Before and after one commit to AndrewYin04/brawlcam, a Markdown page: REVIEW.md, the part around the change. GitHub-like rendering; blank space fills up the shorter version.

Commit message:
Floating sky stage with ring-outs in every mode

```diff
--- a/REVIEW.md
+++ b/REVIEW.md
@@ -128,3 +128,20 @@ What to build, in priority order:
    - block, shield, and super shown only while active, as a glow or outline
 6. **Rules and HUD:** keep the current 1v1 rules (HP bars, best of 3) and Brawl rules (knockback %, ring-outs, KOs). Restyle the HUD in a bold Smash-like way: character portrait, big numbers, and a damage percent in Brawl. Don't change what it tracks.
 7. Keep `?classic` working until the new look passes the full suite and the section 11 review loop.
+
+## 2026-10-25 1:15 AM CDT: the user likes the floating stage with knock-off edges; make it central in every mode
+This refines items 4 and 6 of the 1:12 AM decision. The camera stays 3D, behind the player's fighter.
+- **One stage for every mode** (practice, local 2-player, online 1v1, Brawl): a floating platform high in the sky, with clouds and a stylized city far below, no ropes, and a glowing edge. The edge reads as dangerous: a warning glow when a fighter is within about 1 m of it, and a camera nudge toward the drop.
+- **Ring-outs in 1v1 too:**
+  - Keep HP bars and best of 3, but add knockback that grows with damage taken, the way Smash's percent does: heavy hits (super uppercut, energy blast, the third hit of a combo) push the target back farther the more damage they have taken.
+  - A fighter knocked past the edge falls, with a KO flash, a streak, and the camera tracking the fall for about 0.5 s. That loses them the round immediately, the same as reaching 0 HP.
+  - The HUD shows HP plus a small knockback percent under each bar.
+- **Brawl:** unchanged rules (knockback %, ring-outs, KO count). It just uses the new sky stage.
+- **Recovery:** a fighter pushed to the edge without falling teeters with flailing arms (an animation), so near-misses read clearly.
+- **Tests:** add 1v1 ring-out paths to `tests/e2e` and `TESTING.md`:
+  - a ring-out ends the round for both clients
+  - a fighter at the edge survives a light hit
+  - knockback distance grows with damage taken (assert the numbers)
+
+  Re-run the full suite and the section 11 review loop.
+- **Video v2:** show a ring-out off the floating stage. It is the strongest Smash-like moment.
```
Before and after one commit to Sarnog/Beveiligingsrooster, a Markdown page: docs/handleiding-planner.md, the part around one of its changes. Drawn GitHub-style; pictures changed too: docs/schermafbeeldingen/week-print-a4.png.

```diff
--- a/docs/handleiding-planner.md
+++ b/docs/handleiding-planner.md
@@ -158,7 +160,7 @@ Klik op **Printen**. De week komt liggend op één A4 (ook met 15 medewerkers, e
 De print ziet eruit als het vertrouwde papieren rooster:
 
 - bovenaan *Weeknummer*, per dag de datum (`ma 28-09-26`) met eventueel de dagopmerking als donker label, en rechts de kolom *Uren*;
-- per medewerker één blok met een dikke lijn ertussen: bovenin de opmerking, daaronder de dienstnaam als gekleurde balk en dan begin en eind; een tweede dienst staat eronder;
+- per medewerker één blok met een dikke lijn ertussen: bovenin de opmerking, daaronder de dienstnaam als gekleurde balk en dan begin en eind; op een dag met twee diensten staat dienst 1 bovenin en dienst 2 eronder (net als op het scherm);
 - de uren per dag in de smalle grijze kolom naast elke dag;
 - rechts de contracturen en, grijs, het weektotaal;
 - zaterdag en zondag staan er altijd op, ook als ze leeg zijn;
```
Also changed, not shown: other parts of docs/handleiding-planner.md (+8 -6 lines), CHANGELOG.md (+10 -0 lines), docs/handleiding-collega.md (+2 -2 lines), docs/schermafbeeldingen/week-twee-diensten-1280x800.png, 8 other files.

_WHAT THE TASK ASKS_: Return the records in full. Omit nothing.

_ANSWER TO THIS TASK_:
Before and after one commit to AndrewYin04/brawlcam, a Markdown page: REVIEW.md, the part around the change. GitHub-like rendering; blank space fills up the shorter version.

Commit message:
Floating sky stage with ring-outs in every mode

```diff
--- a/REVIEW.md
+++ b/REVIEW.md
@@ -128,3 +128,20 @@ What to build, in priority order:
    - block, shield, and super shown only while active, as a glow or outline
 6. **Rules and HUD:** keep the current 1v1 rules (HP bars, best of 3) and Brawl rules (knockback %, ring-outs, KOs). Restyle the HUD in a bold Smash-like way: character portrait, big numbers, and a damage percent in Brawl. Don't change what it tracks.
 7. Keep `?classic` working until the new look passes the full suite and the section 11 review loop.
+
+## 2026-10-25 1:15 AM CDT: the user likes the floating stage with knock-off edges; make it central in every mode
+This refines items 4 and 6 of the 1:12 AM decision. The camera stays 3D, behind the player's fighter.
+- **One stage for every mode** (practice, local 2-player, online 1v1, Brawl): a floating platform high in the sky, with clouds and a stylized city far below, no ropes, and a glowing edge. The edge reads as dangerous: a warning glow when a fighter is within about 1 m of it, and a camera nudge toward the drop.
+- **Ring-outs in 1v1 too:**
+  - Keep HP bars and best of 3, but add knockback that grows with damage taken, the way Smash's percent does: heavy hits (super uppercut, energy blast, the third hit of a combo) push the target back farther the more damage they have taken.
+  - A fighter knocked past the edge falls, with a KO flash, a streak, and the camera tracking the fall for about 0.5 s. That loses them the round immediately, the same as reaching 0 HP.
+  - The HUD shows HP plus a small knockback percent under each bar.
+- **Brawl:** unchanged rules (knockback %, ring-outs, KO count). It just uses the new sky stage.
+- **Recovery:** a fighter pushed to the edge without falling teeters with flailing arms (an animation), so near-misses read clearly.
+- **Tests:** add 1v1 ring-out paths to `tests/e2e` and `TESTING.md`:
+  - a ring-out ends the round for both clients
+  - a fighter at the edge survives a light hit
+  - knockback distance grows with damage taken (assert the numbers)
+
+  Re-run the full suite and the section 11 review loop.
+- **Video v2:** show a ring-out off the floating stage. It is the strongest Smash-like moment.
```
Before and after one commit to Sarnog/Beveiligingsrooster, a Markdown page: docs/handleiding-planner.md, the part around one of its changes. Drawn GitHub-style; pictures changed too: docs/schermafbeeldingen/week-print-a4.png.

```diff
--- a/docs/handleiding-planner.md
+++ b/docs/handleiding-planner.md
@@ -158,7 +160,7 @@ Klik op **Printen**. De week komt liggend op één A4 (ook met 15 medewerkers, e
 De print ziet eruit als het vertrouwde papieren rooster:
 
 - bovenaan *Weeknummer*, per dag de datum (`ma 28-09-26`) met eventueel de dagopmerking als donker label, en rechts de kolom *Uren*;
-- per medewerker één blok met een dikke lijn ertussen: bovenin de opmerking, daaronder de dienstnaam als gekleurde balk en dan begin en eind; een tweede dienst staat eronder;
+- per medewerker één blok met een dikke lijn ertussen: bovenin de opmerking, daaronder de dienstnaam als gekleurde balk en dan begin en eind; op een dag met twee diensten staat dienst 1 bovenin en dienst 2 eronder (net als op het scherm);
 - de uren per dag in de smalle grijze kolom naast elke dag;
 - rechts de contracturen en, grijs, het weektotaal;
 - zaterdag en zondag staan er altijd op, ook als ze leeg zijn;
```
Also changed, not shown: other parts of docs/handleiding-planner.md (+8 -6 lines), CHANGELOG.md (+10 -0 lines), docs/handleiding-collega.md (+2 -2 lines), docs/schermafbeeldingen/week-twee-diensten-1280x800.png, 8 other files.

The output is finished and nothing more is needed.